Passover and The Ten Commandments go together like bagels and cream cheese... if we were allowed to eat bagels on Passover. Not just because the four-hour DeMille film airs every year, but because The Ten Commandments were given to us after the Jews' great escape from Egypt.
As far as The Big Ten go, I'm good with don't murder and I'm down with don't steal, but every Passover that tricky Tenth Commandment taunts me.
Number Ten says Thou Shall Not Covet Thy Neighbors' spouse, house, servant, ox, ass or shirtless gardener. But technically, the commandment doesn't say anything about Thou Shall Not Covet Thy Neighbors' Cadbury Cream Egg. And boy do I covet. Especially as a kid; I desperately craved my neighbors' candy.
Easter and Passover are based on the same lunar calendar, so the two holidays always coincide. That means for one week each spring, grocery stores display both a Passover aisle, bragging pulverized horseradish and overpriced jarred herring, and an Easter aisle, stocked with colorful baskets, fluffy ducklings, and a mountain of candy. And at the top of that confectionery Mt. Sinai? The Cadbury Creme Egg.
I'd go Passover shopping with my parents and eye the foil-wrapped eggs with envy as my mom threw a fifth box of farfel in our shopping cart. What I wouldn't do for just one Cadbury egg! Let my candy go!
But my parents took Passover laws to the letter. And Cadbury Creme Eggs weren't Kosher for Passover. They contained ingredients we couldn't eat that week. No Rabbinic stamp of approval; no egg for me. Not only couldn't I eat a Cadbury Creme Egg during Passover, I couldn't store chametz* in the house and eat it post Passover. And after the holiday? They were off the shelves. Like the Jews who fled Egypt, the Cadbury Creme Eggs were gone.
In fairness, it's not like Passover was a candy-free zone. I got to choose between chocolate covered matzah, Manischewitz chocolate pops, and Joya dark chocolate covered raspberry rings. That couldn't be all you say? You're right. I forgot about the rainbow fruit slices. And gefilte fish on a stick...

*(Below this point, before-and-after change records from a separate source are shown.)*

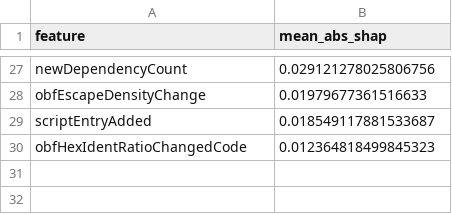
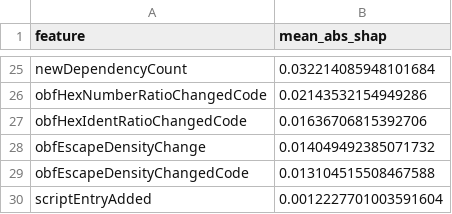
Before and after one commit to 26-Capstone-Project-Team01/model-training, a CSV file: results/plots/D05_E00/shap_mean_abs.csv, drawn as a sheet; only a part is shown, gaps mark what is left out; removed rows and columns are numbered as before the commit, all else as after; the diff covers the shown part only; the diff names each change by its address in the sheet, - before the commit and + after, or states it on an @@ line.

```diff
--- a/results/plots/D05_E00/shap_mean_abs.csv
+++ b/results/plots/D05_E00/shap_mean_abs.csv
-B25 (mean_abs_shap): 0.029121278025806756
+B25 (mean_abs_shap): 0.032214085948101684
+row 26: obfHexNumberRatioChangedCode | 0.02143532154949286
+row 27: obfHexIdentRatioChangedCode | 0.01636706815392706
-B28 (mean_abs_shap): 0.01979677361516633
+B28 (mean_abs_shap): 0.014049492385071732
+row 29: obfEscapeDensityChangedCode | 0.013104515508467588
-B30 (mean_abs_shap): 0.018549117881533687
+B30 (mean_abs_shap): 0.0012227701003591604
-row 30: obfHexIdentRatioChangedCode | 0.012364818499845323
```
Also changed, not shown: 10 added rows, 12 removed rows and 13 edited cells elsewhere in this file, results/experiments.csv, results/feature_importance/D05_E00_baseline.csv, 27 other files.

The Passover Haggadah speaks of The Four Children: the wise son, the wicked son, the simple son, and the daughter who didn't know enough not to covet Cadbury. I wish I could tell you why the egg was the object of my obsession. It's not like I craved all Easter candy. I never longed for peanut butter eggs, hollow chocolate bunnies, or marshmallow Peeps in every sugar-coated shape and color. I only had eyes for the egg. Something about the way the thick milk chocolate coating gives way to that creamy white filling which gives way to a sunny yellow center. It's like no other candy out there -- there's no nougat, no peanuts, no 80 percent organic cacao. The Cadbury Creme Egg is singular in its existence... until now.

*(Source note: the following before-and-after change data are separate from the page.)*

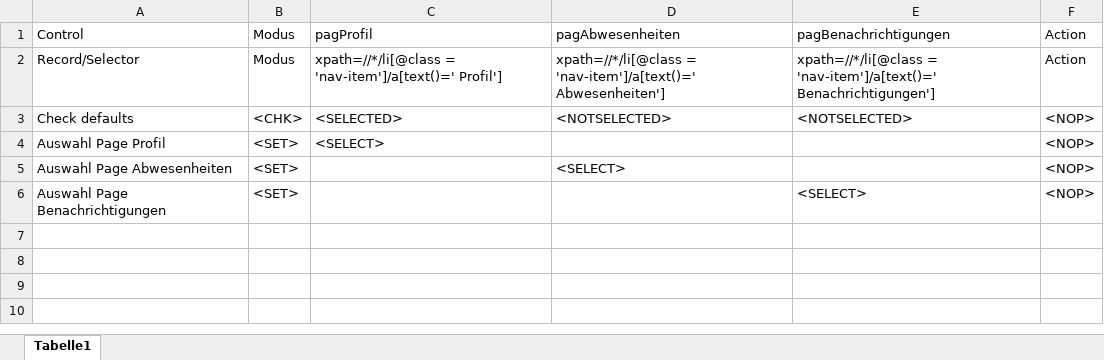
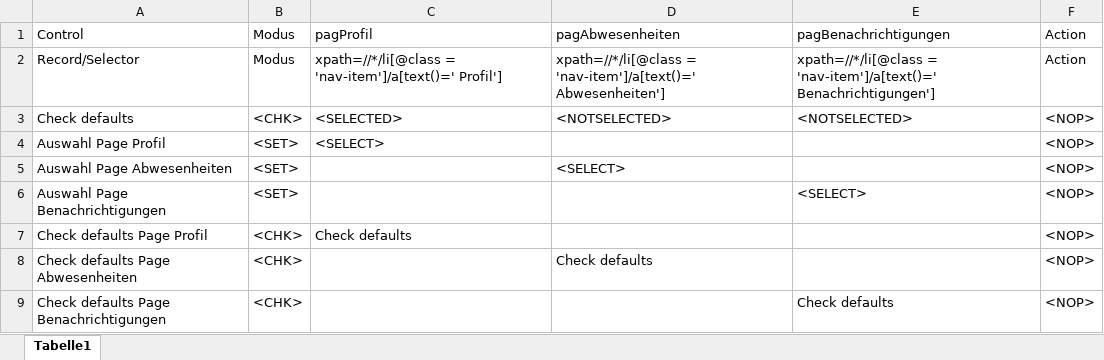
Before and after one commit to fargus68/OnTop, an Excel workbook: Data/Dialogs/dlgProfil.xlsx, sheet Tabelle1, drawn as a sheet; values as stored, in another font and other column widths than the file's, no borders; charts and pictures not drawn; the diff names each change by its address in the sheet, - before the commit and + after, or states it on an @@ line.

Commit message:
msz - floProfil first tc is running

```diff
--- a/Data/Dialogs/dlgProfil.xlsx (sheet Tabelle1)
+++ b/Data/Dialogs/dlgProfil.xlsx (sheet Tabelle1)
+row 7: Check defaults Page Profil | <CHK> | Check defaults |  |  | <NOP>
+row 8: Check defaults Page Abwesenheiten | <CHK> |  | Check defaults |  | <NOP>
+row 9: Check defaults Page Benachrichtigungen | <CHK> |  |  | Check defaults | <NOP>
```
Also changed, not shown: charts or pictures, Data/Dialogs/dlgBaseNormal.xlsx, Data/Flows/floLogin.xlsx, 13 other files.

That's right, you heard it here first. Ladies and gentleman, breaking live on the Huffington Post: Rather than continue to spend Passover coveting Cadbury's Creme Egg, I've decided to create my own candy. A Kosher homage to Cadbury.
I present to you: Carinbury's Crème Ball... Matzah Creme Ball, that is. It's round instead of oval, completely Kosher for Passover, and based on the balls Bubbe used to boil. This candy brags a delicious Passover-approved pareve chocolate coating, gooey white filling that got a Rabbinic thumbs up, and a chametz-less yellow center (which, um, symbolically reminds us of, uh, the hot sun our ancestors slaved under). And the taste? Even Pharaoh couldn't have said "no, no, no" to it.
Now Jewish children everywhere can stop bending The Tenth Commandment. No need to covet thou neighbors candy. No reason to envy their Easter delights. In fact, all you kids stuck holding Cadbury Creme Eggs -- who's coveting now? You wish you were eating a Carinbury's Matzah Creme Ball. Looks like you're getting Passed-Over in the candy category this year.
What? The Ninth Commandment says Thou Shall Not Bear False Witness Against Your Neighbor; technically it doesn't say anything about Thou Shall Not Taunt and Tease Your Neighbor...
*chametz - leavened and other food prohibited during Passover